_What to work on_
Which lines in the records below contain the word "index"? Copy each one.

Segment Start: Data to use

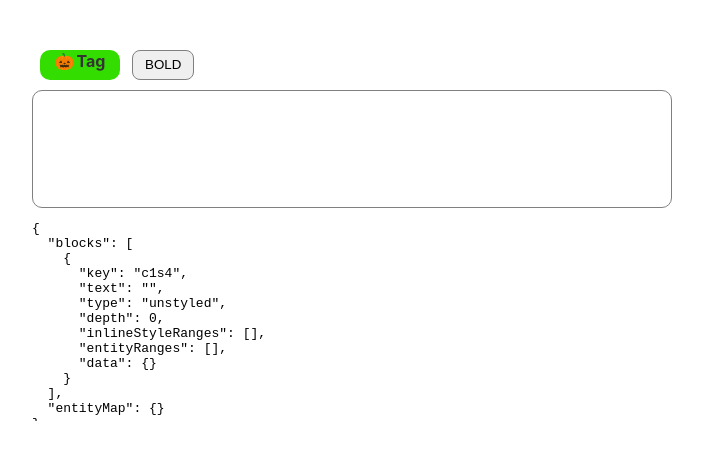
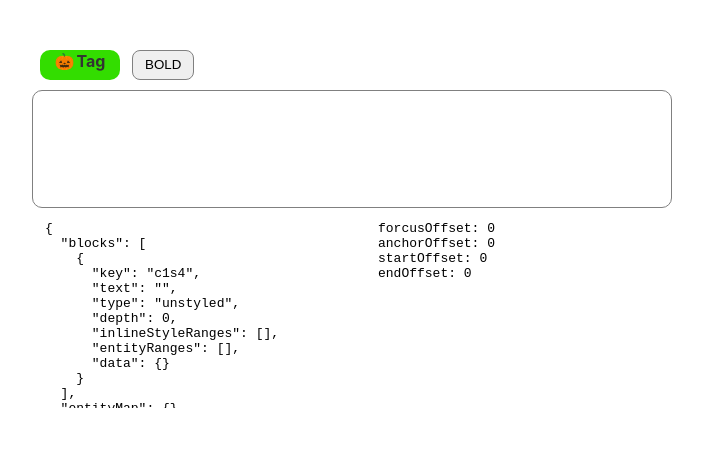
Before and after one commit to fourside/draftjs-sample, a React (Create React App) app: page / in a window 1280 px wide. Shown: the top 460 px of the page, without its empty margins (288-991 px from the left). Built offline with nearby package versions, Linux system fonts and the light colour scheme.

Commit message:
show focus offset

```diff
--- a/src/App.css
+++ b/src/App.css
@@ -18,3 +18,8 @@
   font-style: italic;
   text-align: center;
 }
+
+.consoleColumn {
+  width: 50%;
+  margin: 1em 1em;
+}
--- a/src/EditorSample.tsx
+++ b/src/EditorSample.tsx
@@ -58,6 +58,22 @@ export const EditorSample: React.FC<Props> = (props) => {
     return defaultKeyBinding;
   }
 
+  const getFocusLog = () => {
+    const selection = editorState.getSelection()
+    const focuses = [
+`forcusOffset: ${selection.getFocusOffset()}`,
+`anchorOffset: ${selection.getAnchorOffset()}`,
+`startOffset: ${selection.getStartOffset()}`,
+`endOffset: ${selection.getEndOffset()}`,
+    ];
+    const log = focuses.join("\n");
+    return (
+      <>
+        {log}
+      </>
+    )
+  }
+
   // console.log('render')
   return (
     <div style={styles.container}>
@@ -77,9 +93,14 @@ export const EditorSample: React.FC<Props> = (props) => {
           blockRendererFn={blockRenderer}
         />
       </div>
-      <pre style={styles.console}>
-        {JSON.stringify(convertToRaw(editorState.getCurrentContent()), null, '  ')}
-      </pre>
+      <div style={styles.console}>
+        <pre className="consoleColumn">
+          {JSON.stringify(convertToRaw(editorState.getCurrentContent()), null, '  ')}
+        </pre>
+        <pre>
+          {getFocusLog()}
+        </pre>
+      </div>
     </div>
   );
 };
@@ -113,6 +134,7 @@ const styles = {
   console: {
     maxHeight: '200px',
     overflowY: 'scroll' as const,
+    display: 'flex',
   },
   tag: {
     cursor: 'pointer',
```
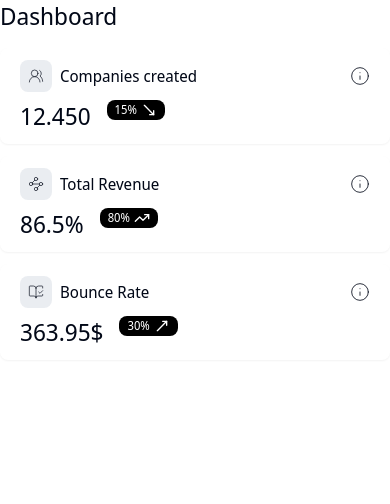
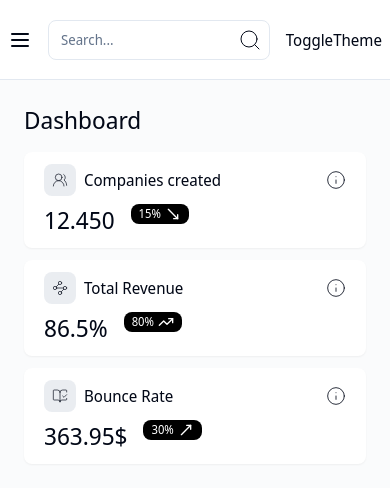
Before and after one commit to santicano2/dashboard-companies, a Next.js app: page / in a window 390 px wide. Shown: the top 504 px of the page. Built offline with nearby package versions, Linux system fonts and the light colour scheme.

Commit message:
añadido navbar

```diff
--- /dev/null
+++ b/app/(routes)/layout.tsx
@@ -0,0 +1,17 @@
+import { Navbar } from "@/components/Navbar";
+
+export default function LayoutDashboard({
+  children,
+}: {
+  children: React.ReactNode;
+}) {
+  return (
+    <div className="flex w-full h-full">
+      <div className="hidden xl:block w-80 h-full xl:fixed">Sidebar</div>
+      <div className="w-full xl:ml-80">
+        <Navbar />
+        <div className="p-6 bg-[#fafbfc] dark:bg-secondary">{children}</div>
+      </div>
+    </div>
+  );
+}
--- a/app/(routes)/page.tsx
+++ b/app/(routes)/page.tsx
@@ -30,7 +30,6 @@ export const dataCardsSummary = [
 export default function Home() {
   return (
     <div>
-      <UserButton />
       <h2 className="text-2xl mb-4">Dashboard</h2>
       <div className="grid grid-cols-1 md:grid-cols-2 lg:grid-cols-3 gap-3 lg:gap-x-20">
         {dataCardsSummary.map(
--- /dev/null
+++ b/components/Navbar/Navbar.tsx
@@ -0,0 +1,30 @@
+import { UserButton } from "@clerk/nextjs";
+import { Menu, Search } from "lucide-react";
+
+import { Input } from "@/components/ui/input";
+import { Sheet, SheetContent, SheetTrigger } from "@/components/ui/sheet";
+
+export function Navbar() {
+  return (
+    <div className="flex items-center px-2 gap-x-4 md:px-6 justify-between w-full bg-background border-b h-20">
+      <div className="block md:hidden">
+        <Sheet>
+          <SheetTrigger className="flex items-center">
+            <Menu />
+          </SheetTrigger>
+          <SheetContent side="left">
+            <p>Sidebar routes</p>
+          </SheetContent>
+        </Sheet>
+      </div>
+      <div className="relative w-[300px]">
+        <Input placeholder="Search..." className="rounded-lg" />
+        <Search strokeWidth={1} className="absolute top-2 right-2" />
+      </div>
+      <div className="flex gap-x-2 items-center">
+        <p>ToggleTheme</p>
+        <UserButton />
+      </div>
+    </div>
+  );
+}
--- /dev/null
+++ b/components/Navbar/index.ts
@@ -0,0 +1 @@
+export * from "./Navbar";
```
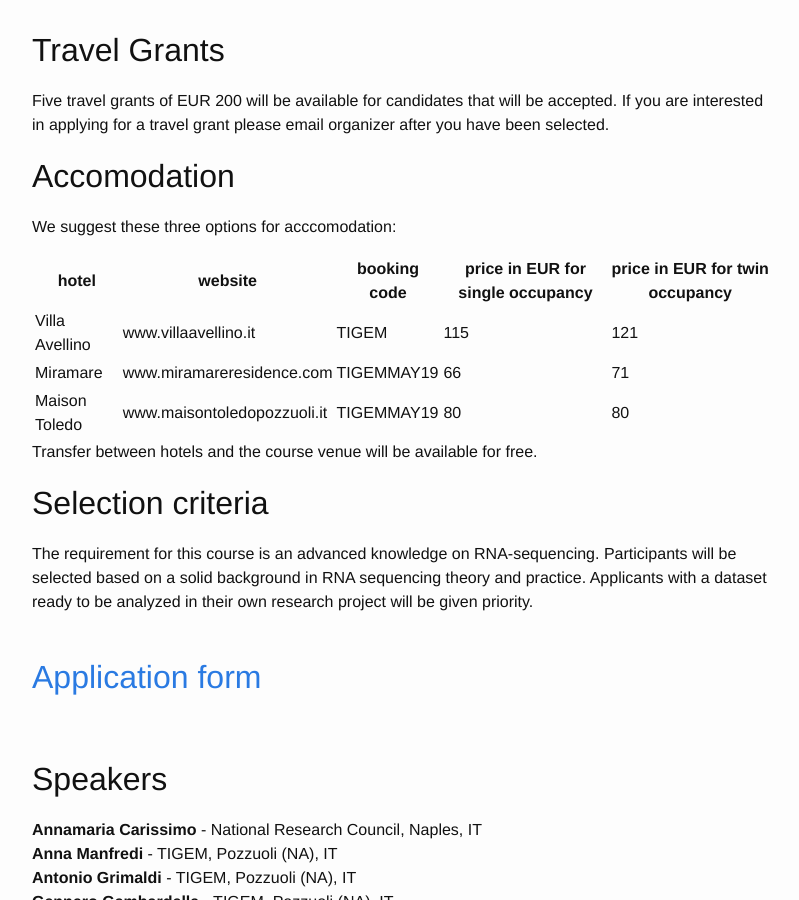
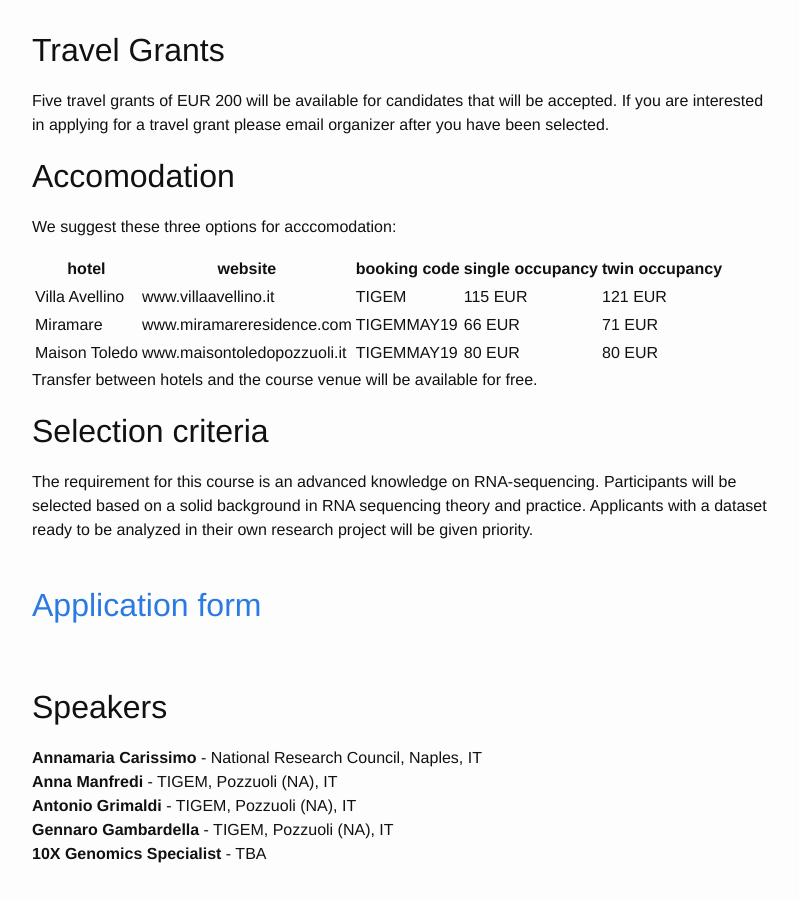
Before and after one commit to ELIXIR-IIB-training/website, a Jekyll site: the page built from _posts/2019-05-07-SingleCell-Pozzuoli.md, in a window 1280 px wide and 900 px high, scrolled down 1424 px. Shown: the whole window, without its empty margins (238-1037 px from the left). Built offline with Jekyll 4.4.1, drawn with Linux system fonts in a browser that asks for light colours.

Commit message:
enza minor

```diff
--- a/_posts/2019-05-07-SingleCell-Pozzuoli.md
+++ b/_posts/2019-05-07-SingleCell-Pozzuoli.md
@@ -54,14 +54,15 @@ Registration fee includes course material, coffee breaks, lunchs and dinner buff
 ## Travel Grants
 Five travel grants of  EUR 200 will be available for candidates that will be accepted. If you are interested in applying for a travel grant please email organizer after you have been selected.
 
+
 ## Accomodation
 We suggest these three options for acccomodation:
 
-| hotel          | website                     | booking code | price in EUR for single occupancy | price in EUR for twin occupancy  |
+| hotel          | website                     | booking code | single occupancy | twin occupancy  |
 |----------------|-----------------------------|--------------|-----------------------------------|----------------------------------|
-| Villa Avellino | www.villaavellino.it        | TIGEM        | 115                               | 121                              |
-| Miramare       | www.miramareresidence.com   | TIGEMMAY19   | 66                                | 71                               |
-| Maison Toledo  | www.maisontoledopozzuoli.it | TIGEMMAY19   | 80                                | 80                               |
+| Villa Avellino | www.villaavellino.it        | TIGEM        | 115 EUR                           | 121 EUR                            |
+| Miramare       | www.miramareresidence.com   | TIGEMMAY19   | 66 EUR                         | 71 EUR                              |
+| Maison Toledo  | www.maisontoledopozzuoli.it | TIGEMMAY19   | 80 EUR                               | 80 EUR                              |
 
 Transfer between hotels and the course venue will be available for free.
 
```
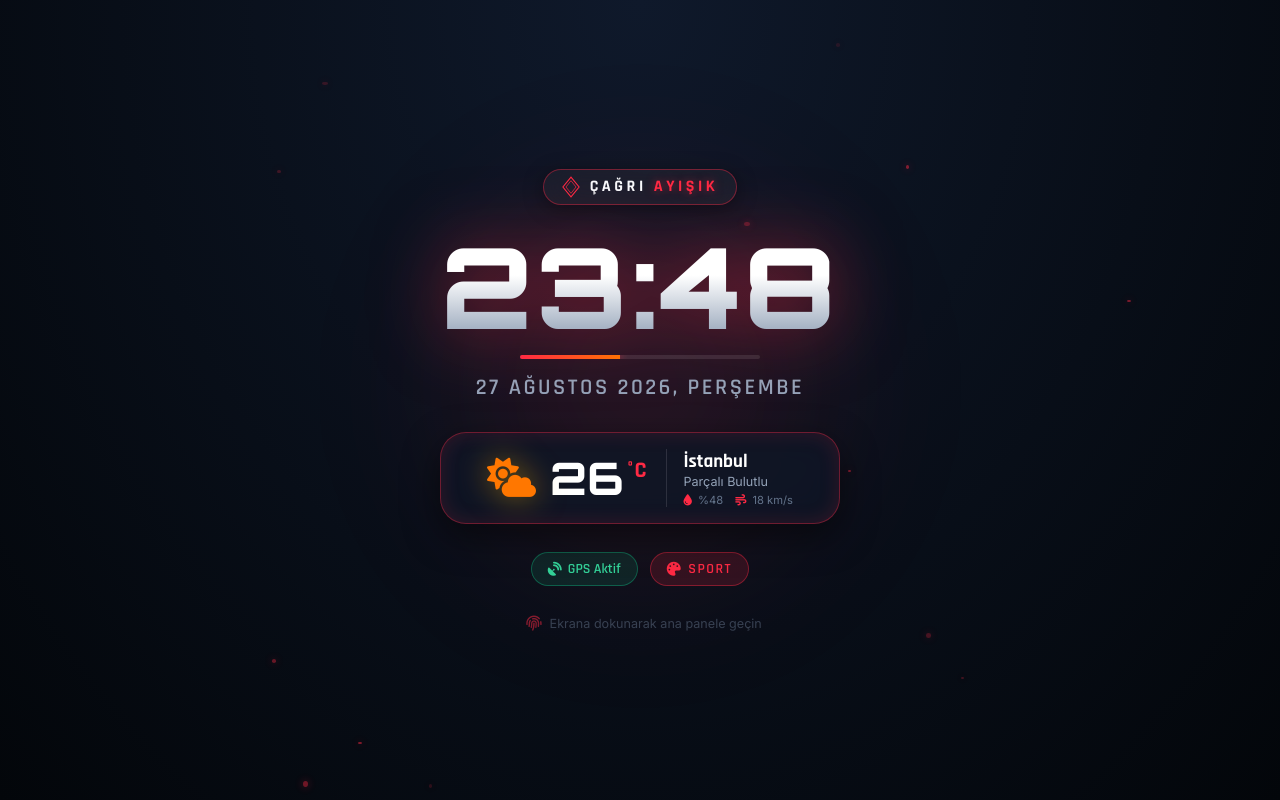
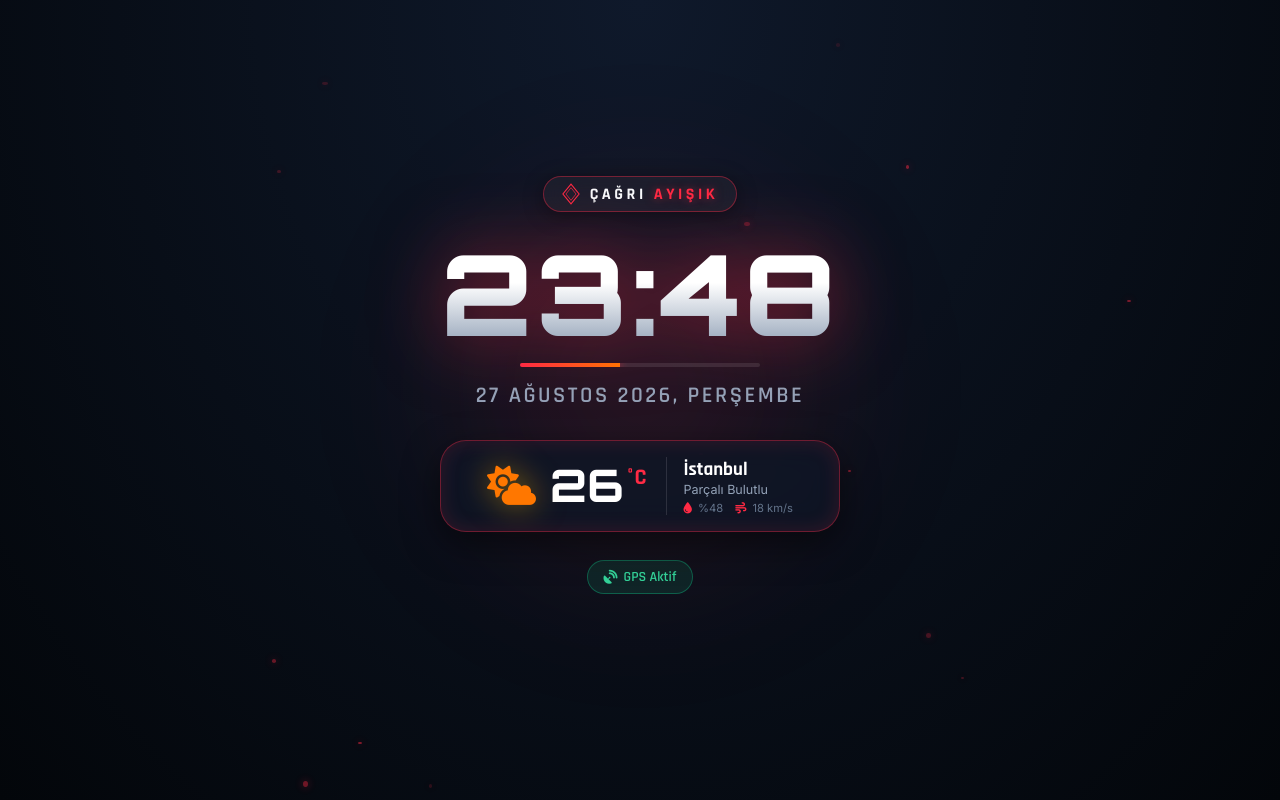
Before and after one commit to cagriayisik/megane4-kokpit, a plain HTML site: page index.html in a window 1280 px wide. Drawn offline with Linux system fonts and the light colour scheme.

Commit message:
Remove sport tag and wake hint from screensaver

```diff
--- a/index.html
+++ b/index.html
@@ -75,23 +75,12 @@
                     </div>
                 </div>
 
-                <!-- Ambient GPS & Drive Mode Status -->
+                <!-- Ambient GPS Status -->
                 <div class="ambient-car-status">
                     <div class="status-pill gps-pill">
                         <i class="fa-solid fa-satellite-dish"></i>
                         <span id="ambientGpsStatus">GPS Aktif</span>
                     </div>
-                    <div class="status-pill mode-indicator" id="ambientModeLabel">
-                        <i class="fa-solid fa-palette"></i>
-                        <span>SPORT</span>
-                    </div>
-                </div>
-
-                <!-- Touch Wake Prompt -->
-                <div class="wake-hint">
-                    <div class="pulse-ring"></div>
-                    <i class="fa-solid fa-fingerprint"></i>
-                    <span>Ekrana dokunarak ana panele geçin</span>
                 </div>
             </div>
         </section>
```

Segment End: Data to use

_Response to this task_
+++ b/components/Navbar/index.ts
Before and after one commit to cagriayisik/megane4-kokpit, a plain HTML site: page index.html in a window 1280 px wide. Drawn offline with Linux system fonts and the light colour scheme.
--- a/index.html
+++ b/index.html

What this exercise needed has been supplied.